The Hearts for Autism Fund, Community Outreach of Southern New Mexico, and AIT Kids have joined together to bring autism expert Emily Iland, M.A. to Las Cruces to share her personal and professional insights in two free seminars, one in English and one in Spanish, on April 14 at the New Mexico Farm and Ranch Heritage Museum, Las Cruces New Mexico.
Emily Iland, M.A., is a parent, author, advocate, educator and leader in the autism community. She is the co-author of Autism Spectrum Disorders from A to Z (2004), and translator and publisher of the award-winning Spanish version, Los Trastornos del Espectro de Autismo de la A a la Z (2005). Emily’
Ms. Iland is an adjunct professor at California State University Northridge in the Department of Education. She is a founder of the award-winning CLEAR safety Program in Santa Clarita, California, designed to reduce criminal involvement of individuals with disabilities through a collaborative, multi-faceted, community-wide education program. Emily is the mother of three children, one of whom is an adult with ASD.
From 9:00-11:30 a.m. Ms. Iland will present El Autismo: Información Esencial
Parents of children who are newly diagnosed with autism spectrum disorders often have no idea what autism is, exactly how it affects their child, or what to do. Families can be stressed and intimidated by the challenges of raising a child with ASD, and not know where to turn for help. Teachers and other professionals new to autism also have similar questions.

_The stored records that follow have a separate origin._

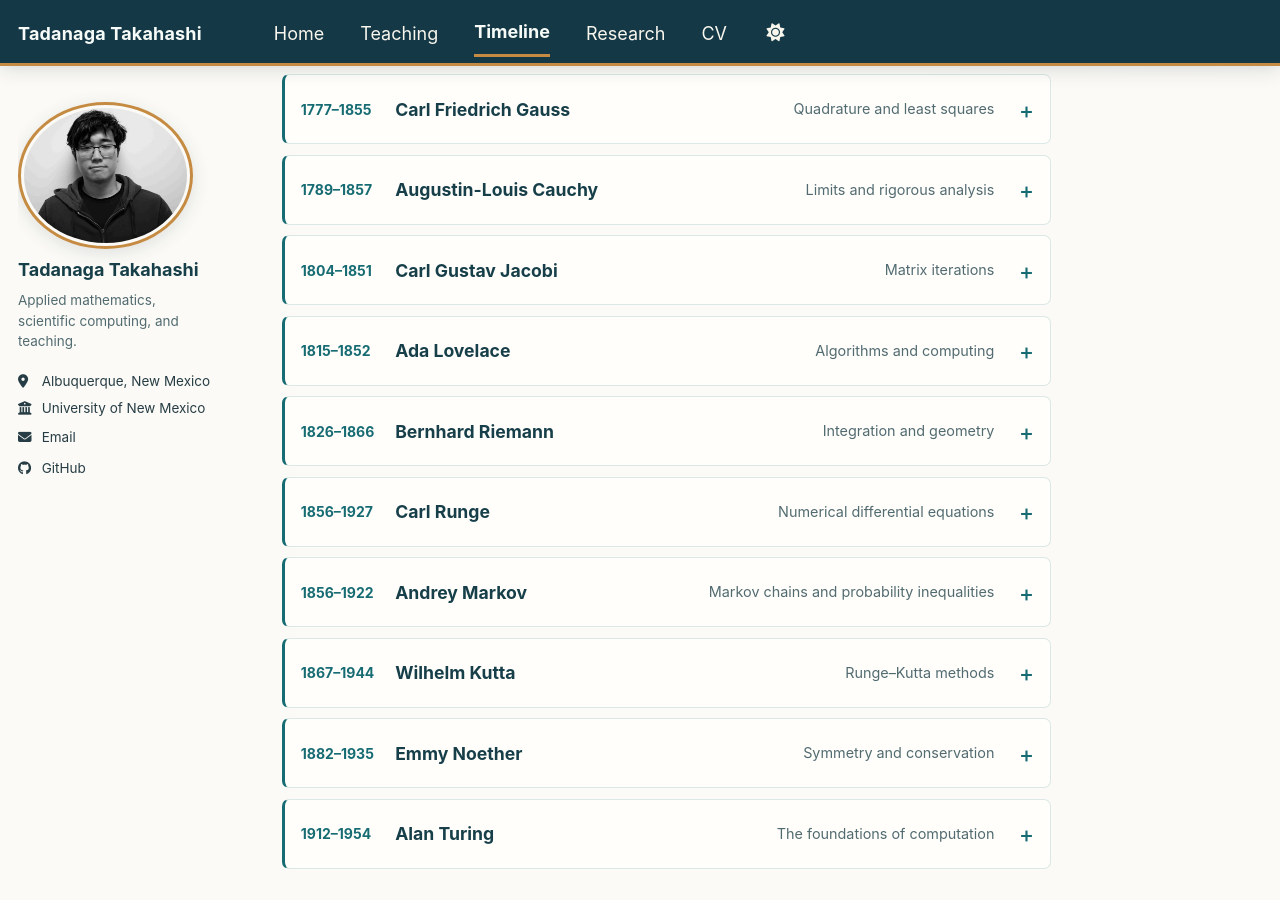
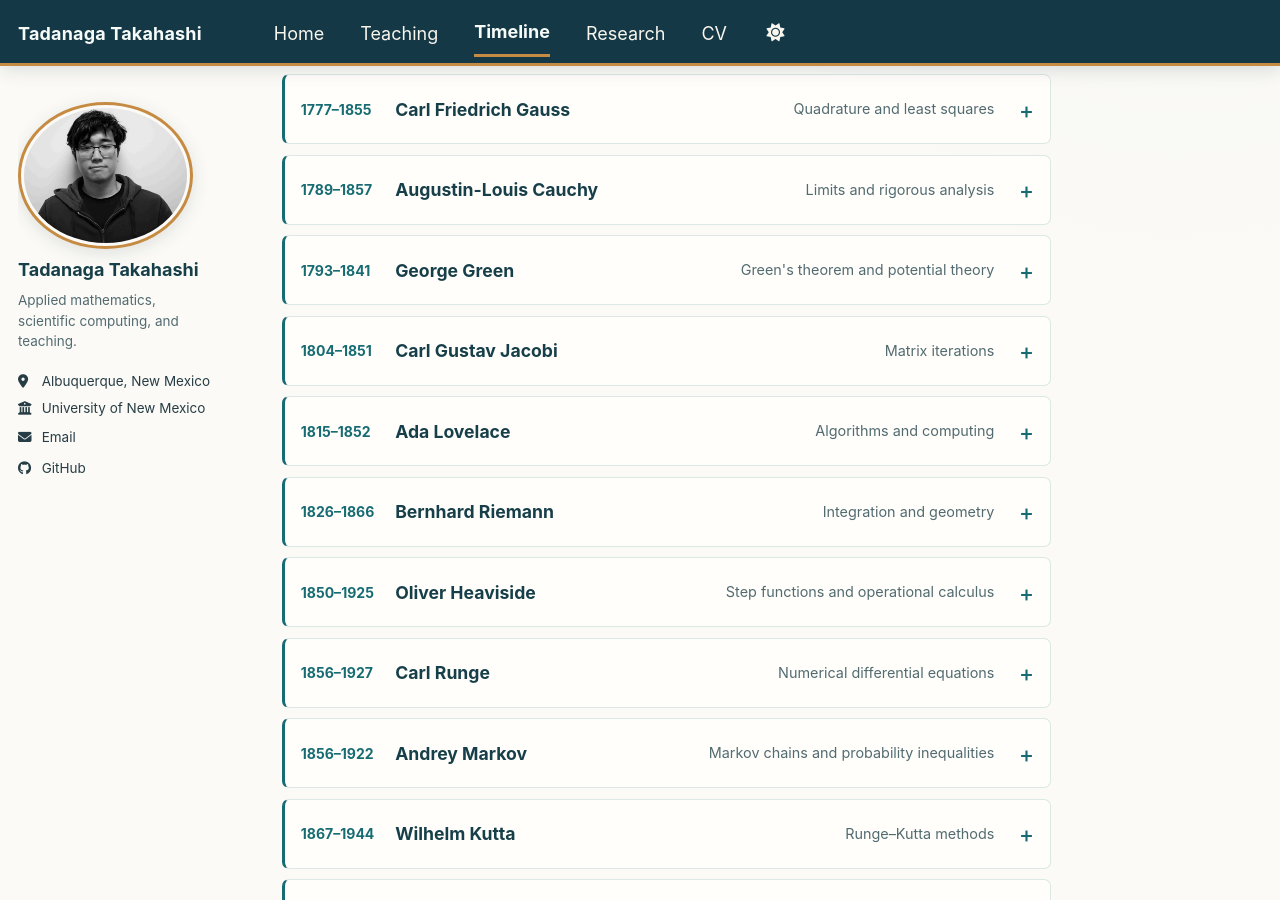
Before and after one commit to tadanaga/webpage, a Jekyll site: the page built from _pages/timeline.md, in a window 1280 px wide and 900 px high, scrolled down 1735 px. Built offline with Jekyll 4.4.1, drawn with Linux system fonts in a browser that asks for light colours; a style sheet for code colours, icons or effects is not loaded; some of the changed lines change nothing that is shown.

Commit message:
Add George Green and Oliver Heaviside to history timeline

```diff
--- a/_data/mathematicians.yml
+++ b/_data/mathematicians.yml
@@ -123,6 +123,16 @@ mathematicians:
     summary: "Cauchy helped make calculus and analysis more systematic, with careful treatments of limits, series, and differential equations."
     fact: "As a child, Cauchy encountered Laplace and Lagrange, who visited his family's home. Lagrange reportedly encouraged his father to emphasize language studies before advanced mathematics."
     source: "https://mathshistory.st-andrews.ac.uk/Biographies/Cauchy/"
+  - id: "green"
+    name: "George Green"
+    birth: 1793
+    death: 1841
+    lane: 4
+    topic: "Green's theorem and potential theory"
+    course: "Calculus III · Differential Equations"
+    summary: "Green was a largely self-taught English mathematician whose work introduced Green's theorem and Green's functions, now central to vector calculus and the mathematical study of partial differential equations."
+    fact: "While working in his family's flour mill in Nottingham, Green taught himself advanced mathematics. His groundbreaking 1828 essay on electricity and magnetism was privately published with just 51 subscribers."
+    source: "https://mathshistory.st-andrews.ac.uk/Biographies/Green/"
   - id: "jacobi"
     name: "Carl Gustav Jacobi"
     birth: 1804
@@ -153,6 +163,16 @@ mathematicians:
     summary: "Riemann reshaped the foundations of integration and geometry, influencing calculus and later mathematical physics."
     fact: "According to a well-known biographical account, Riemann read a 900-page book on number theory by Legendre in just six days while he was still a schoolboy."
     source: "https://mathshistory.st-andrews.ac.uk/Biographies/Riemann/"
+  - id: "heaviside"
+    name: "Oliver Heaviside"
+    birth: 1850
+    death: 1925
+    lane: 2
+    topic: "Step functions and operational calculus"
+    course: "Differential Equations"
+    summary: "Heaviside developed operational calculus for analyzing electrical circuits, advanced vector analysis and electromagnetism, and gave his name to the Heaviside step function."
+    fact: "Heaviside left school at sixteen and worked as a telegraph operator. Fascinated by Maxwell's theory, he later left his job to study it full-time and helped reformulate Maxwell's original system into the four vector equations familiar today."
+    source: "https://mathshistory.st-andrews.ac.uk/Biographies/Heaviside/"
   - id: "runge"
     name: "Carl Runge"
     birth: 1856
```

This workshop in Spanish is particularly important because many Hispanic children are not being diagnosed with autism due to an information barrier and a language barrier. The workshop offers clear information that helps parents understand what autism is, know why their child received the diagnosis, and identify the kind of help and support the child or adult may need.

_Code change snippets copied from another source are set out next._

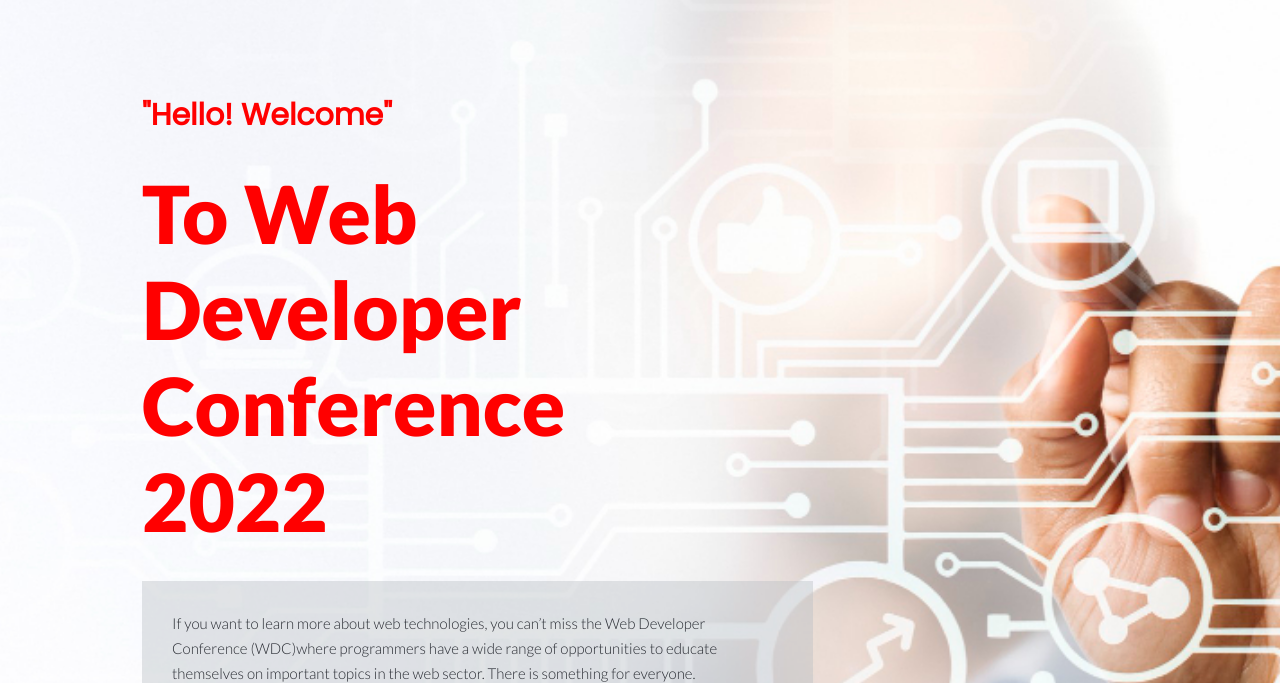
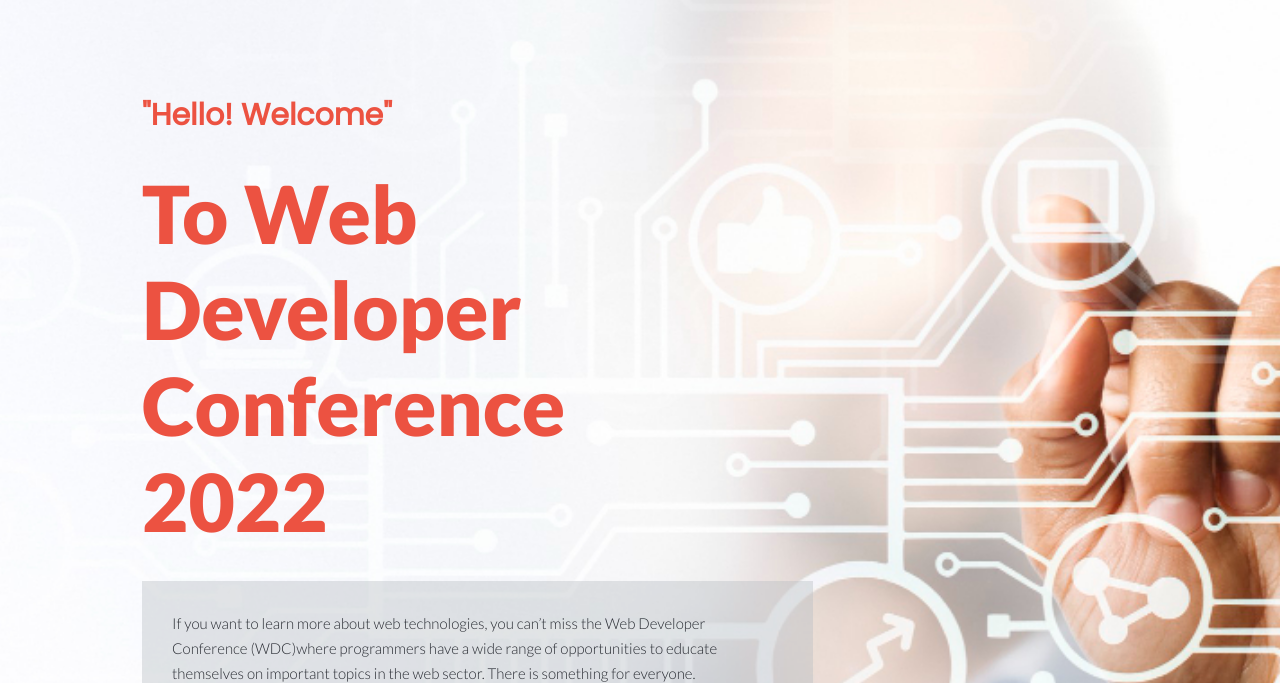
Before and after one commit to abenaTenkorang/Capstone_1, a website: page index.html in a window 1280 px wide. Shown: the part 117-800 px from the top of the page. Drawn offline with Linux system fonts and the light colour scheme.

Commit message:
Color changed from red to orange in header titles

```diff
--- a/style.css
+++ b/style.css
@@ -105,7 +105,7 @@ body {
   display: flex;
   flex-direction: column;
   justify-content: center;
-  color: red;
+  color:  hsl(6, 82%, 59%);
   padding: 19px;
   width: 100%;
 }
@@ -121,7 +121,7 @@ body {
   width: 100%;
   font-weight: 900;
   font-family: 'Lato', sans-serif;
-  color: red;
+  color:  hsl(6, 82%, 59%);
   margin: 25px 0 30px 0;
 }
 
```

Attendees will understand the meaning of the diagnostic criteria for Autism and Asperger Syndrome and at a personal level, be able to identify the features of autism that a specific person has. To help them navigate the education and service systems, participants will learn to clearly describe an individual’s needs to educators and other service providers. Finally, to increase understanding and support participants will learn to explain what autism is to others, including to the person with autism

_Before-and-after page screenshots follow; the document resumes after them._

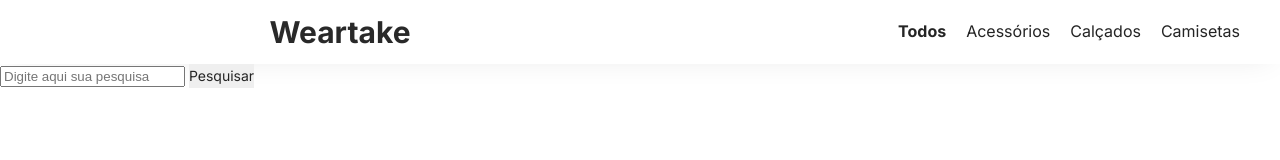
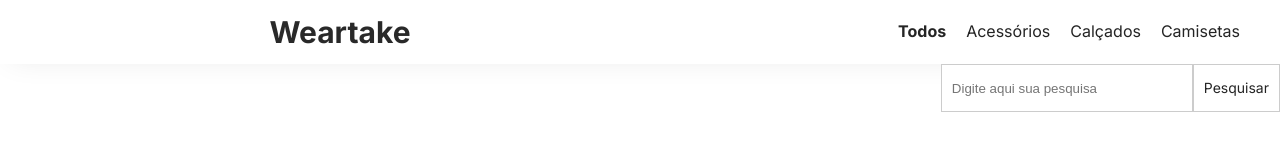
Before and after one commit to Kenzie-Academy-Brasil-Developers/m1-entrega-capstone-ecommerce-sergio1pj, a plain HTML site: page index.html in a window 1280 px wide. Drawn offline with Linux system fonts and the light colour scheme.

Commit message:
Alterando import url font

```diff
--- a/css/style.css
+++ b/css/style.css
@@ -1,4 +1,4 @@
-@import url('https://fonts.googleapis.com/css2?family=Inter:wght@400;700&display=swap');
+@import url('https://fonts.googleapis.com/css2?family=Inter:wght@400;500;700&display=swap');
 html,body,figure,header,ul,li,img,p,h1,h2,h3,nav,div,a, section, button {
     margin: 0;
     padding: 0;
@@ -54,3 +54,18 @@ html,body,figure,header,ul,li,img,p,h1,h2,h3,nav,div,a, section, button {
     line-height: 24px;
     color: #292929;
 }
+.search-bar {
+    display: flex;
+    justify-content: end;
+}
+.search-bar input {
+    height: 26px;
+    padding: 10px;
+    width: 230px;
+    border: solid 1px #ccc;
+}
+.search-bar button {
+    border: solid 1px #ccc;
+    background: #fff;
+    padding: 0 10px;
+}
```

From 12:30-2:30 pm, Ms. Iland will present Ten Essential Skills That Everyone Needs to Know.
Participants will learn about the ten essential skills that can increase safety, success, and independence for people of any age. The presentation includes real-life examples and strategies for teaching, preventing problems in the community, and increasing community participation for individuals on the autism spectrum and related disabilities.
This workshop is suitable for parents, family members and caregivers of individuals with disabilities from toddler age to adult. The workshop is helpful to teachers and staff, and specialists such as speech and language pathologists and behaviorists. Individuals with disabilities may also increase self-awareness and find guidance for personal goals from the presentation.
Don’t miss these excellent workshops on April 14 at the New Mexico Farm and Ranch Heritage Museum, Las Cruces New Mexico. Get details and register for the 9:00-11:30 a.m. presentation El Autismo: Información Esencial and the 12:30-2:30 pm, presentation, Ten Essential Skills That Everyone Needs to Know by calling Missy at 575-526-6682 or email firstname.lastname@example.org . For additional information contact Emily Iland at 661-297-4205 or email email@example.com